  • Hezbollah announced that one of its fighters had been killed
  • A source close to the group told AFP he was killed in the Deir Kifa strike

BEIRUT: Hezbollah said it fired “dozens” of rockets into northern Israel Thursday in retaliation for a deadly strike in south Lebanon, a day after a fiery speech from the group’s leader.
Israel and Hezbollah, a powerful Lebanese movement allied with Hamas, have traded near-daily cross-border fire since the Palestinian militant group’s October 7 attack on Israel which triggered war in the Gaza Strip.

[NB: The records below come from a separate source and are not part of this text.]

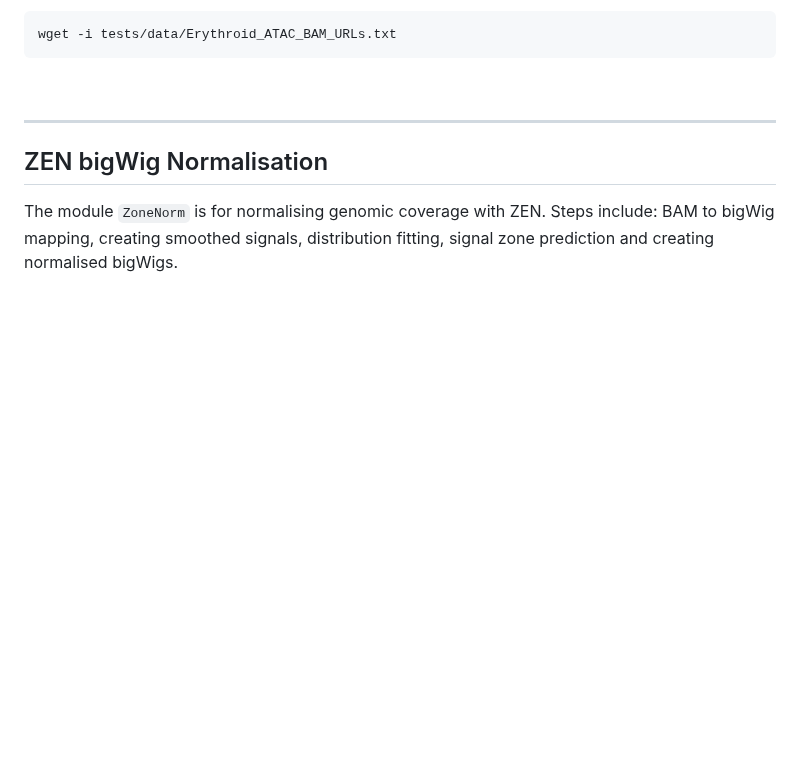
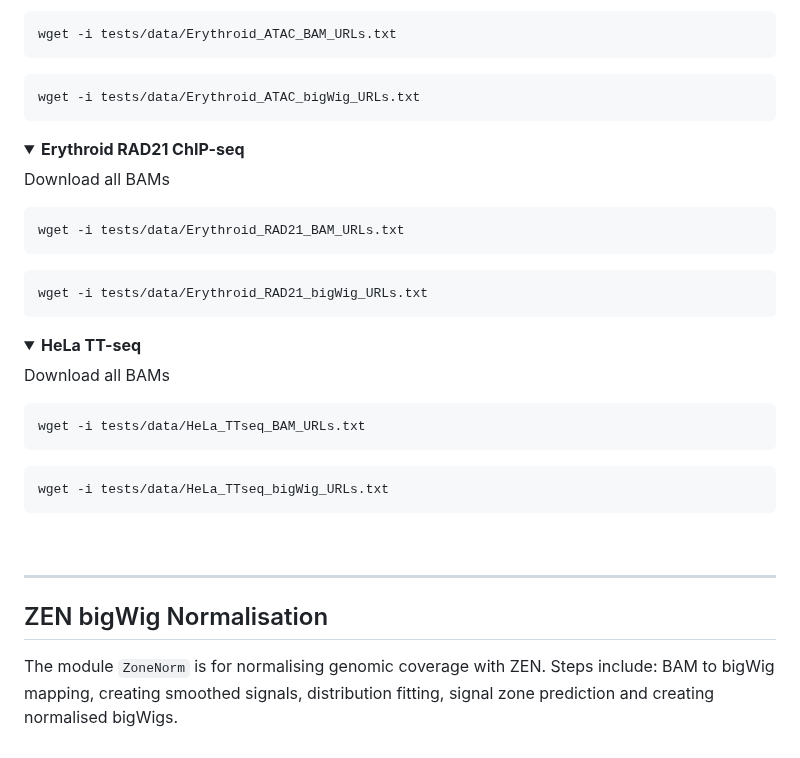
Before and after one commit to Genome-Function-Initiative-Oxford/Zone-Equalisation-Normalisation, a Markdown page: README.md, the part around one of its changes. GitHub-like rendering; blank space fills up the shorter version.

````diff
--- a/README.md
+++ b/README.md
@@ -76,6 +82,42 @@ Download all BAMs
 
 ```
 wget -i tests/data/Erythroid_ATAC_BAM_URLs.txt
+```
+
+```
+wget -i tests/data/Erythroid_ATAC_bigWig_URLs.txt
+```
+
+</details>
+
+<a id=""></a>
+<details open="open">
+  <summary><b>Erythroid RAD21 ChIP-seq</b></summary>
+
+  Download all BAMs
+
+```
+wget -i tests/data/Erythroid_RAD21_BAM_URLs.txt
+```
+
+```
+wget -i tests/data/Erythroid_RAD21_bigWig_URLs.txt
+```
+
+</details>
+
+<a id=""></a>
+<details open="open">
+  <summary><b>HeLa TT-seq</b></summary>
+
+  Download all BAMs
+
+```
+wget -i tests/data/HeLa_TTseq_BAM_URLs.txt
+```
+
+```
+wget -i tests/data/HeLa_TTseq_bigWig_URLs.txt
 ```
 
 </details>
````
Also changed, not shown: other parts of README.md (+7 -1 lines).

Fears of a regional war rose after Hezbollah chief Hassan Nasrallah warned Wednesday “no place” in Israel would be spared in case of all-out war against his group, and threatened the nearby island nation of Cyprus if it opened its airports to Israel.
Hezbollah on Thursday said that “in response to the assassination that the Israeli enemy carried out in the village of Deir Kifa,” fighters targeted an Israeli barracks “with dozens of Katyusha rockets.”
Lebanon’s official National News Agency (NNA) had reported one dead after an “enemy drone” struck a vehicle in south Lebanon’s Deir Kifa area.
Hezbollah announced that one of its fighters had been killed. A source close to the group, requesting anonymity, told AFP he was killed in the Deir Kifa strike.
The Israeli military said an air strike “eliminated” a Hezbollah operative in the Deir Kifa area, saying he was “responsible for planning and carrying out terror attacks against Israel and commanding Hezbollah ground forces” in south Lebanon’s Jouaiyya area.
Elsewhere, Israeli fighter jets struck “a Hezbollah surface-to-air missile launcher that posed a threat to aircraft operating over Lebanon,” the army statement added.
The exchanges between the foes, which last went to war in 2006, have escalated in recent weeks, and the Israeli military said Tuesday that “operational plans for an offensive in Lebanon were approved and validated.”
After the Hezbollah leader’s threats against Cyprus, Lebanon’s foreign ministry said Thursday that “relations between Lebanon and Cyprus are based on a rich history of diplomatic cooperation.”
Contacts and consultations continue between the two countries “at the highest levels,” a foreign ministry statement said, without making specific reference to Nasrallah’s remarks.
In a conversation with his Cyprus counterpart, Foreign Minister Abdallah Bou Habib expressed “Lebanon’s constant reliance on the positive role that Cyprus plays in supporting regional stability,” the NNA reported.
Cypriot President Nikos Christodoulides had denied his country’s involvement in the war and said it was “part of the solution.”
The cross-border violence has killed at least 479 people in Lebanon, most of them fighters but also including 93 civilians, according to an AFP tally.
Israeli authorities say at least 15 soldiers and 11 civilians have been killed in the country’s north.